The matter for dialogue is also indicated : problems both theological and practical. How will the agenda be arranged and who will conduct the dialogue?
I can only hazard a personal opinion, but would think that the first task is the appointment of representatives by both sides. Their choice will necessarily reflect the new stage in our relations, which, as has been said, no longer rest upon a personal, local or regional initiatives.
The composition of the teams will, therefore, present from the Anglican side men from various Churches of the Anglican communion, and from our side, men from various parts of the world where the Anglican communion is strong.

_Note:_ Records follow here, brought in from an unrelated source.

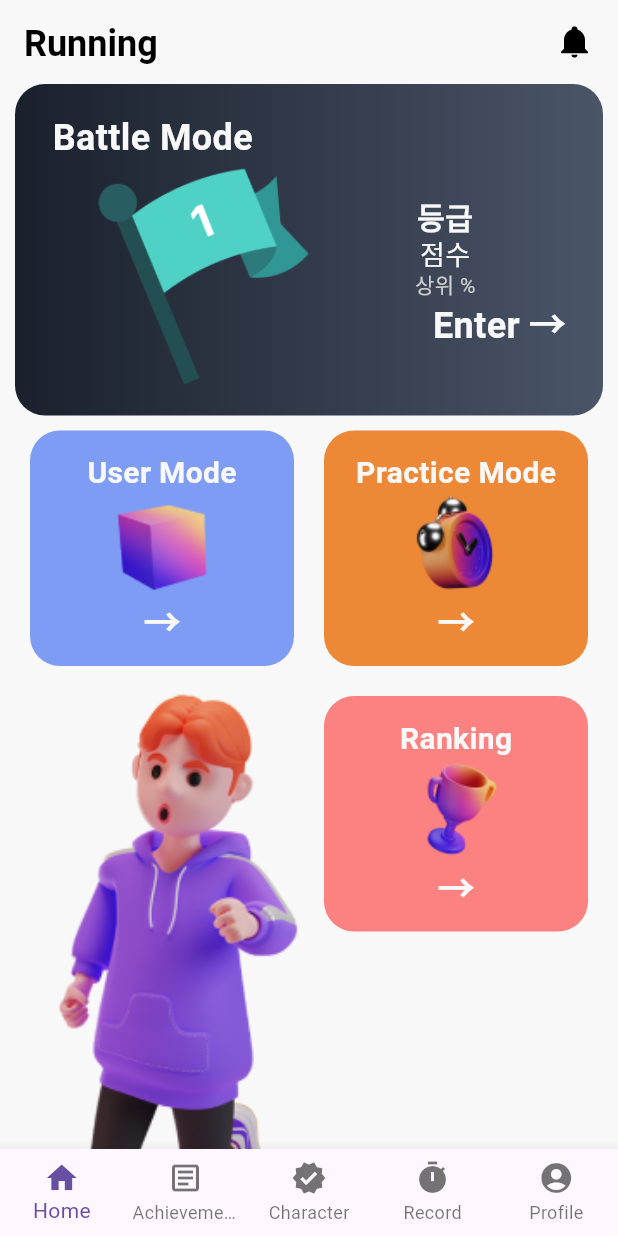
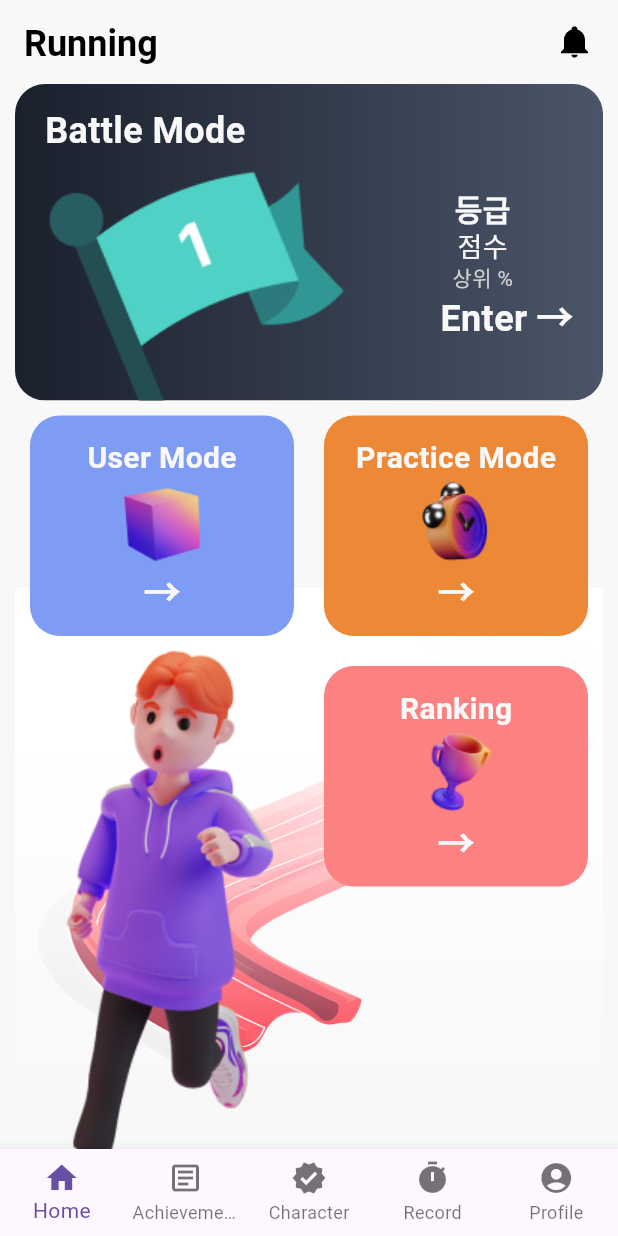
Before and after one commit to RunTime-SSAFY/RunTime, a Flutter app: the screen it shows after launch, on a phone screen of 412 x 824 dp. Run offline on Flutter 3.47's test engine with Material 3 defaults, Android fonts, the phone set to English and light mode, and no system bars; our stand-ins replace flutter_riverpod, flutter_svg; Roboto replaces fonts that are missing (Pretendard).

Commit message:
[Design] 메인 화면 디자인 변경에 따른 수정

```diff
--- a/front_android/lib/src/view/runMain/run_view.dart
+++ b/front_android/lib/src/view/runMain/run_view.dart
@@ -4,8 +4,8 @@ import 'package:front_android/src/service/theme_service.dart';
 import 'package:front_android/src/theme/components/app_icon.dart';
 import 'package:front_android/src/theme/components/bottom_navigation.dart';
 import 'package:front_android/src/theme/components/png_image.dart';
-import 'package:front_android/src/view/runMain/widget/battle_mode_button.dart';
-import 'package:front_android/src/view/runMain/widget/run_main_button.dart';
+import 'package:front_android/src/view/runMain/widgets/battle_mode_button.dart';
+import 'package:front_android/src/view/runMain/widgets/run_main_button.dart';
 import 'package:front_android/util/lang/generated/l10n.dart';
 import 'package:front_android/util/route_path.dart';
 
@@ -33,10 +33,26 @@ class RunMainView extends ConsumerWidget {
         padding: const EdgeInsets.symmetric(
           horizontal: 10,
         ),
-        child: Column(
+        child: Stack(
+          children: [
+            Positioned(
+              bottom: 0,
+              child: PngImage(
+                image: 'trackImage',
+                size: MediaQuery.of(context).size.width,
+              ),
+            ),
+            const Positioned(
+              top: 370,
+              left: 0,
+              child: PngImage(
+                image: 'main_run_image',
+              ),
+            ),
+            Column(
+              mainAxisAlignment: MainAxisAlignment.spaceAround,
               children: [
                 const BattleModeButton(),
-            const Spacer(),
                 Row(
                   children: [
                     Expanded(
@@ -55,11 +71,10 @@ class RunMainView extends ConsumerWidget {
                     ),
                   ],
                 ),
-            const Spacer(),
                 Row(
                   crossAxisAlignment: CrossAxisAlignment.start,
                   children: [
-                const Expanded(child: PngImage(image: 'main_run_image')),
+                    const Spacer(),
                     Expanded(
                       child: RunMainButton(
                         S.current.ranking,
@@ -69,6 +84,9 @@ class RunMainView extends ConsumerWidget {
                     )
                   ],
                 ),
+                const Spacer()
+              ],
+            ),
           ],
         ),
       ),
--- a/front_android/lib/src/view/runMain/widget/battle_mode_button.dart
+++ /dev/null
@@ -1,98 +0,0 @@
-import 'package:flutter/cupertino.dart';
-import 'package:flutter/material.dart';
-import 'package:flutter/widgets.dart';
-import 'package:flutter_riverpod/flutter_riverpod.dart';
-import 'package:front_android/src/service/theme_service.dart';
-import 'package:front_android/src/theme/components/png_image.dart';
-import 'package:front_android/util/lang/generated/l10n.dart';
-import 'package:front_android/util/route_path.dart';
-
-class BattleModeButton extends ConsumerWidget {
-  const BattleModeButton({super.key});
-
-  @override
-  Widget build(BuildContext context, WidgetRef ref) {
-    return GestureDetector(
-      onTap: () => {
-        Navigator.pushNamed(
-          context,
-          RoutePath.battleMatching,
-        ),
-      },
-      child: Row(
-        mainAxisAlignment: MainAxisAlignment.center,
-        children: [
-          Expanded(
-            child: Container(
-              padding: const EdgeInsets.symmetric(
-                vertical: 20,
-                horizontal: 25,
-              ),
-              decoration: BoxDecoration(
-                  borderRadius: BorderRadius.circular(20),
-                  gradient: LinearGradient(
-                    begin: Alignment.centerLeft,
-                    end: Alignment.centerRight,
-                    colors: [
-                      ref.color.battleMode1,
-                      ref.color.battleMode2,
-                    ],
-                  )),
-              child: Column(
-                crossAxisAlignment: CrossAxisAlignment.start,
-                children: [
-                  Text(
-                    S.current.battleMode,
-                    style: ref.typo.headline1,
-                  ),
-                  Row(
-                    children: [
-                      const SizedBox(
-                        height: 150,
-                        child: PngImage(
-                          image: 'pro_1',
-                          size: 200,
-                        ),
-                      ),
-                      const Spacer(),
-                      Column(
-                        crossAxisAlignment: CrossAxisAlignment.end,
-                        children: [
-                          Padding(
-                            padding: const EdgeInsets.only(right: 60),
-                            child: Column(
-                              children: [
-                                Text(
-                                  '등급',
-                                  style: ref.typo.headline2,
-                                ),
-                                Text(
-                                  '점수',
-                                  style: ref.typo.subTitle2,
-                                ),
-                                Text(
-                                  '상위 %',
-                                  style: ref.typo.body2.copyWith(
-                                    color: ref.color.lightText,
-                                  ),
-                                )
-                              ],
-                            ),
-                          ),
-                          Text(
-                            '${S.current.enter} →',
-                            style: ref.typo.headline1,
-                          ),
-                        ],
-                      ),
-                    ],
-                  )
-                ],
-              ),
-            ),
-          )
-        ],
-      ),
-    );
-  }
-}
--- /dev/null
+++ b/front_android/lib/src/view/runMain/widgets/battle_mode_button.dart
@@ -0,0 +1,110 @@
+import 'package:flutter/cupertino.dart';
+import 'package:flutter/material.dart';
+import 'package:flutter/widgets.dart';
+import 'package:flutter_riverpod/flutter_riverpod.dart';
+import 'package:front_android/src/service/theme_service.dart';
+import 'package:front_android/src/theme/components/png_image.dart';
+import 'package:front_android/util/lang/generated/l10n.dart';
+import 'package:front_android/util/route_path.dart';
+
+class BattleModeButton extends ConsumerWidget {
+  const BattleModeButton({super.key});
+
+  @override
+  Widget build(BuildContext context, WidgetRef ref) {
+    return GestureDetector(
+      onTap: () => {
+        Navigator.pushNamed(
+          context,
+          RoutePath.battleMatching,
+        ),
+      },
+      child: Row(
+        mainAxisAlignment: MainAxisAlignment.center,
+        children: [
+          Expanded(
+            child: ClipRRect(
+              child: Container(
+                padding: const EdgeInsets.symmetric(
+                  vertical: 5,
+                  horizontal: 10,
+                ),
+                decoration: BoxDecoration(
+                    borderRadius: BorderRadius.circular(20),
+                    gradient: LinearGradient(
+                      begin: Alignment.centerLeft,
+                      end: Alignment.centerRight,
+                      colors: [
+                        ref.color.battleMode1,
+                        ref.color.battleMode2,
+                      ],
+                    )),
+                child: Padding(
+                  padding: const EdgeInsets.all(10),
+                  child: Column(
+                    crossAxisAlignment: CrossAxisAlignment.start,
+                    children: [
+                      Text(
+                        S.current.battleMode,
+                        style: ref.typo.headline1,
+                      ),
+                      Row(
+                        children: [
+                          SizedBox(
+                            height: 150,
+                            child: Transform.scale(
+                              scale: 1.4,
+                              child: Transform.translate(
+                                offset: const Offset(0, 25),
+                                child: const PngImage(
+                                  image: 'pro_1',
+                                  size: 200,
+                                ),
+                              ),
+                            ),
+                          ),
+                          const Spacer(),
+                          Column(
+                            crossAxisAlignment: CrossAxisAlignment.end,
+                            children: [
+                              Padding(
+                                padding: const EdgeInsets.only(right: 40),
+                                child: Column(
+                                  crossAxisAlignment: CrossAxisAlignment.center,
+                                  children: [
+                                    Text(
+                                      '등급',
+                                      style: ref.typo.headline2,
+                                    ),
+                                    Text(
+                                      '점수',
+                                      style: ref.typo.subTitle2,
+                                    ),
+                                    Text(
+                                      '상위 %',
+                                      style: ref.typo.body2.copyWith(
+                                        color: ref.color.lightText,
+                                      ),
+                                    )
+                                  ],
+                                ),
+                              ),
+                              Text(
+                                '${S.current.enter} →',
+                                style: ref.typo.headline1,
+                              ),
+                            ],
+                          ),
+                        ],
+                      )
+                    ],
+                  ),
+                ),
+              ),
+            ),
+          )
+        ],
+      ),
+    );
+  }
+}
--- a/front_android/lib/src/view/runMain/widget/run_main_button.dart
+++ b/front_android/lib/src/view/runMain/widgets/run_main_button.dart
@@ -1,3 +1,4 @@
+import 'package:flutter/cupertino.dart';
 import 'package:flutter/material.dart';
 import 'package:flutter/widgets.dart';
 import 'package:flutter_riverpod/flutter_riverpod.dart';
@@ -38,7 +39,7 @@ class RunMainButton extends ConsumerWidget {
             ),
             PngImage(
               image: modeRoute,
-              size: 70,
+              size: 60,
             ),
             Text(
               '→',
```
Also changed, not shown: front_android/assets/images/main_run_image.png, front_android/assets/images/trackImage.png (added). Lines whose indentation alone changed are shown as unchanged.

No one Hierarchy (as Dr. Ramsey pointed out in his Roman press conference) will control the dialogue. It will be "institutionalised" on the basis of the whole Anglican communion, the whole Catholic Church.
THE first task, I surmise, of the teams will be to agree an agenda for submission to their respective supreme authorities.
This will be top-level, scientific dialogue. General principles require that the participants should be men of genuine competence. At the same time, the Declaration gives an obvious pastoral scope to the work (reminiscent of Pope John's orientation to Vatican II). This means that the work cannot become an academic exercise, or the reserve of professors.
Wider than the pledge of serious dialogue is the Declaration's determination to "promote responsible contacts between their communions in all those spheres Of Church life where collaboration is likely to lead to greater understanding and a deeper charity . . ."
We can look for official world-wide action together in many spheres of welfare work, where collaboration has spar adically begun, but where solutions languish because of our generally divided approach.
The solutions of other problems "that face those who believe in Christ in the world today" must certainly mean, inter alia, that we join forces to study the problem of atheism in all its forms and institute together whatever dialogue is feasible.
But this will be no novelty. Cardinal Koenig's Secretariat for Non-Believers already seeks the services of non-Catholic experts.
The Declaration makes no forecasts, following in this also the example of the Decree on Ecumenism, and says "serious obstacles stand in the way of restoration of complete communion of faith and sacramental life . .."
It would be idle to speculate about the shape or times of things to come.
But progress towards the goal is realistically seen to be geared to "a strengthening of peace in the world". This will be true in fact, and should be already true in our prayers: the two great aims should be coupled.